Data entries
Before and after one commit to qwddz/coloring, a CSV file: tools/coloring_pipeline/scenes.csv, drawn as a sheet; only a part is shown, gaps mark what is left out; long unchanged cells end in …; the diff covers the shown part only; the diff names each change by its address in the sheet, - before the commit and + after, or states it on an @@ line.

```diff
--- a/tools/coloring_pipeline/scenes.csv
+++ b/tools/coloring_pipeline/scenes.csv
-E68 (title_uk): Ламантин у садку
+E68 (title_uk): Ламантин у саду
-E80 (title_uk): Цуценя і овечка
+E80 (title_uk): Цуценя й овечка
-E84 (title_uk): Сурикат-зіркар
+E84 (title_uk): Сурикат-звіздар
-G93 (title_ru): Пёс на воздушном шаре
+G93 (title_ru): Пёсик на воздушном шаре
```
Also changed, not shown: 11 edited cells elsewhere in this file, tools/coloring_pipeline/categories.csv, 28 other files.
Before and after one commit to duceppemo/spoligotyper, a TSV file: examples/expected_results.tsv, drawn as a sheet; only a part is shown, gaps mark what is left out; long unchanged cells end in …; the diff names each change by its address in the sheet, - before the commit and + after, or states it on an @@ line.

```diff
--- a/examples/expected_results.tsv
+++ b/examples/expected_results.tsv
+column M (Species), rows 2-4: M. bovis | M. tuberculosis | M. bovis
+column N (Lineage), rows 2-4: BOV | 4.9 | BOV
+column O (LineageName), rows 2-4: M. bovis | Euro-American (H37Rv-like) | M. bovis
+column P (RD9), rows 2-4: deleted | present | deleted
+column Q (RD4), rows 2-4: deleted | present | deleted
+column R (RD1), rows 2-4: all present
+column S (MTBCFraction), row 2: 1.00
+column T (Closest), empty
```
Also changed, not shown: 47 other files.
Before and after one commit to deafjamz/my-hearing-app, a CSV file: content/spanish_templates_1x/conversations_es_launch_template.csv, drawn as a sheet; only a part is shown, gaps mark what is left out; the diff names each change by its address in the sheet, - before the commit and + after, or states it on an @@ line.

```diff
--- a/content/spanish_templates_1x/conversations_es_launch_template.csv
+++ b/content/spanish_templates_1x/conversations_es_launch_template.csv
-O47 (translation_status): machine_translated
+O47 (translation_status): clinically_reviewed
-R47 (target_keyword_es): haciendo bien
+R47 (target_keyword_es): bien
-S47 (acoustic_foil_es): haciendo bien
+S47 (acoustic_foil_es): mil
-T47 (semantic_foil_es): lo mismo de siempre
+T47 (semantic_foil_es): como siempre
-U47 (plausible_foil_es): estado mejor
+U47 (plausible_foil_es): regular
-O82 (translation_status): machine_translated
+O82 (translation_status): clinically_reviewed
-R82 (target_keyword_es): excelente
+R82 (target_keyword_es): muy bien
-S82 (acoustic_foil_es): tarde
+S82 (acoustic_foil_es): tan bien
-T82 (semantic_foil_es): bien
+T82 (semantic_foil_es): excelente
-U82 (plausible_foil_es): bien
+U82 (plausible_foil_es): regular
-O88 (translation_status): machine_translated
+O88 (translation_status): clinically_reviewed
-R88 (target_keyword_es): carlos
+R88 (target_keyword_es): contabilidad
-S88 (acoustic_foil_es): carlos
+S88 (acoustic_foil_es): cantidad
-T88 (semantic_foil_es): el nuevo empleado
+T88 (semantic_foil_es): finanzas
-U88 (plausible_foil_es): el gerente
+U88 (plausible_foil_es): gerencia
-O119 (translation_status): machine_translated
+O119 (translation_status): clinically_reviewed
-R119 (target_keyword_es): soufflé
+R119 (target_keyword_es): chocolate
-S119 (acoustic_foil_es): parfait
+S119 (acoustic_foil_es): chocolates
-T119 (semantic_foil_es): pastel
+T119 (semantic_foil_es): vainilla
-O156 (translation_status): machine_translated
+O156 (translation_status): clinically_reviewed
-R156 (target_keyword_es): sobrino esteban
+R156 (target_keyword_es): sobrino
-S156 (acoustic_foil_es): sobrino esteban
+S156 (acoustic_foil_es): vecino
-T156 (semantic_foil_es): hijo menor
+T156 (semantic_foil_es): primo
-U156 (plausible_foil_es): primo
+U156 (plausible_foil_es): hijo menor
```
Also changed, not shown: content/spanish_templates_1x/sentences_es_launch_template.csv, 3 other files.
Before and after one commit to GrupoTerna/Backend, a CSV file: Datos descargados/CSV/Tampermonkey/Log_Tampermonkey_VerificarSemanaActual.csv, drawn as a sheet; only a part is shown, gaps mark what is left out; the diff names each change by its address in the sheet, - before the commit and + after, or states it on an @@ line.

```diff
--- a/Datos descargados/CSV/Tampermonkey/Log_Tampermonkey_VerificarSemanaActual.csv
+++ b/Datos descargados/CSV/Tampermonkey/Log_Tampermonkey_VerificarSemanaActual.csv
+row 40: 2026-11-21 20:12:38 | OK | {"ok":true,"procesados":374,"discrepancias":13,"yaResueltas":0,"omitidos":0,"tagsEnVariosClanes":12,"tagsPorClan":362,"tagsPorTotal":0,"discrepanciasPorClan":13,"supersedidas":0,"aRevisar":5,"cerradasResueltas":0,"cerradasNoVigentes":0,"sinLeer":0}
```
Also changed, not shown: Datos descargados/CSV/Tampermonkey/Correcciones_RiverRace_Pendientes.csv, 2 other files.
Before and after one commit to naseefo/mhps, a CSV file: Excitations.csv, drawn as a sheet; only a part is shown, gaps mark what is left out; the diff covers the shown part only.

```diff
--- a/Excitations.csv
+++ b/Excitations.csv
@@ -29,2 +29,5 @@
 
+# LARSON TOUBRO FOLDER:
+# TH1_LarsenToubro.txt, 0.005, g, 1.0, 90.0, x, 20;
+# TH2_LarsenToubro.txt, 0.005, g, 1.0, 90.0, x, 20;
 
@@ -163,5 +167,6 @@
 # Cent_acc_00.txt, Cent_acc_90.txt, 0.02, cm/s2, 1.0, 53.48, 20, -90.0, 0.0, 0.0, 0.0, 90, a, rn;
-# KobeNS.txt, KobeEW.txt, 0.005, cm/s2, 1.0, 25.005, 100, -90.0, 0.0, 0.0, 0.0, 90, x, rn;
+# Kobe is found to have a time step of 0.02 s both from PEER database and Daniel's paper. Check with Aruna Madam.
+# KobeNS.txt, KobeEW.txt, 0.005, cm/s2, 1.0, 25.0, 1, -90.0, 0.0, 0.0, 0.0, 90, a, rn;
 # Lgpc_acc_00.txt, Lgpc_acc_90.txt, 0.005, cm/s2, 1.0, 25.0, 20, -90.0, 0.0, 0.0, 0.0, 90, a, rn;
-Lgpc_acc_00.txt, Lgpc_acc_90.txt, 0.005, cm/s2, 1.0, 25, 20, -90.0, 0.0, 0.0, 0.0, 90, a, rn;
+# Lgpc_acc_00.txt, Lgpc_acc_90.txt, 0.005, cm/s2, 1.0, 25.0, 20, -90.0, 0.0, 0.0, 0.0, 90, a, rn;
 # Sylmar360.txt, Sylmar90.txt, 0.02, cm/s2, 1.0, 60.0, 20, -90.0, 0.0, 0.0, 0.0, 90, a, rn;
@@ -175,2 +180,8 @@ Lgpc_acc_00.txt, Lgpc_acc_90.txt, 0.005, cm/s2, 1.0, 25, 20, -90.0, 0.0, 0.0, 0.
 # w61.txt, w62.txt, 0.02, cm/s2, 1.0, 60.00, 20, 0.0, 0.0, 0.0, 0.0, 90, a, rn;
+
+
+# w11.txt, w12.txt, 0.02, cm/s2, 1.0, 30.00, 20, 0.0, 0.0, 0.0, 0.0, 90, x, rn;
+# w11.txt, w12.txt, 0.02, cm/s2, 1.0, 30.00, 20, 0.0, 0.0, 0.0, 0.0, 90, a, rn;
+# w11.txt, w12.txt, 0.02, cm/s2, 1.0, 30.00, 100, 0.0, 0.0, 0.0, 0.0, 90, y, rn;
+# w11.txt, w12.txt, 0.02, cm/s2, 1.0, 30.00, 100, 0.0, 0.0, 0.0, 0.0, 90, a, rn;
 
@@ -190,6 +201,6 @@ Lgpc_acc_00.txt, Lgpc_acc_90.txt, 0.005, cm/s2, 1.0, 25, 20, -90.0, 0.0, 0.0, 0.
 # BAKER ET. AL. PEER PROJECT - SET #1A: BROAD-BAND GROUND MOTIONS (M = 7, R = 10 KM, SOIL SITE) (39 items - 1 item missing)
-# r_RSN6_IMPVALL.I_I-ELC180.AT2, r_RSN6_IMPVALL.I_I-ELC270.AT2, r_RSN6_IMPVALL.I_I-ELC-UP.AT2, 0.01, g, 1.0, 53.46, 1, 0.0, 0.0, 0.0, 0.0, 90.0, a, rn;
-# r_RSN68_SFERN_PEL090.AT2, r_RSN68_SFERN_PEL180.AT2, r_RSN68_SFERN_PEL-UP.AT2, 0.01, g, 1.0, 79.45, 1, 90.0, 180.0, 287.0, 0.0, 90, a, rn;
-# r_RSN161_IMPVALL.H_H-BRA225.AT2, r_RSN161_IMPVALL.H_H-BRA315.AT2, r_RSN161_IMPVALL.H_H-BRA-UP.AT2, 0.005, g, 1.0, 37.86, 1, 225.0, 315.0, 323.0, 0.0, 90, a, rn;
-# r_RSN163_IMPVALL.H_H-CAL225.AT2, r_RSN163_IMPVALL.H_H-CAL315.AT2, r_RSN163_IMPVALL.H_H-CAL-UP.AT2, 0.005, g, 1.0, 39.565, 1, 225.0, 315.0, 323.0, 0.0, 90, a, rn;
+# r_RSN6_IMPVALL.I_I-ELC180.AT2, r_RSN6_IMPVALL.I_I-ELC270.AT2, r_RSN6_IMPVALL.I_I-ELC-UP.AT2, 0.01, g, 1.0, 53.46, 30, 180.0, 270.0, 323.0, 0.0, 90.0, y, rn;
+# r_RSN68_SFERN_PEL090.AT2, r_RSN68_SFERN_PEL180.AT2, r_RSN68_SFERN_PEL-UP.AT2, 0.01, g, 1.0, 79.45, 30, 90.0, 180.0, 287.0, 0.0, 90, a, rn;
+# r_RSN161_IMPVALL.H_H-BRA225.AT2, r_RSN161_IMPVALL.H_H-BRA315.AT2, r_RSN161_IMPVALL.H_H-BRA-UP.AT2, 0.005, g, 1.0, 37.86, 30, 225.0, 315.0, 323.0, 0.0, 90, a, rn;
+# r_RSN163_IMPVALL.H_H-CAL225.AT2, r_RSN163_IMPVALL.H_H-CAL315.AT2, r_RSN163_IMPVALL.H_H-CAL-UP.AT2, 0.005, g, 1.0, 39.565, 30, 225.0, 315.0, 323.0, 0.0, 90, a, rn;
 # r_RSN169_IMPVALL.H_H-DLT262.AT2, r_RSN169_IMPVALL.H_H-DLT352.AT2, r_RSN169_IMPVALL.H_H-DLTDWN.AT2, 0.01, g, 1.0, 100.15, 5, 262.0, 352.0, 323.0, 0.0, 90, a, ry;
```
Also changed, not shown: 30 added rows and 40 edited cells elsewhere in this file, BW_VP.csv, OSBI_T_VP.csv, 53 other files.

Problem >>
Reproduce each line of the entries in which the word "scenes" is found.

Problem solution >>
Before and after one commit to qwddz/coloring, a CSV file: tools/coloring_pipeline/scenes.csv, drawn as a sheet; only a part is shown, gaps mark what is left out; long unchanged cells end in …; the diff covers the shown part only; the diff names each change by its address in the sheet, - before the commit and + after, or states it on an @@ line.
--- a/tools/coloring_pipeline/scenes.csv
+++ b/tools/coloring_pipeline/scenes.csv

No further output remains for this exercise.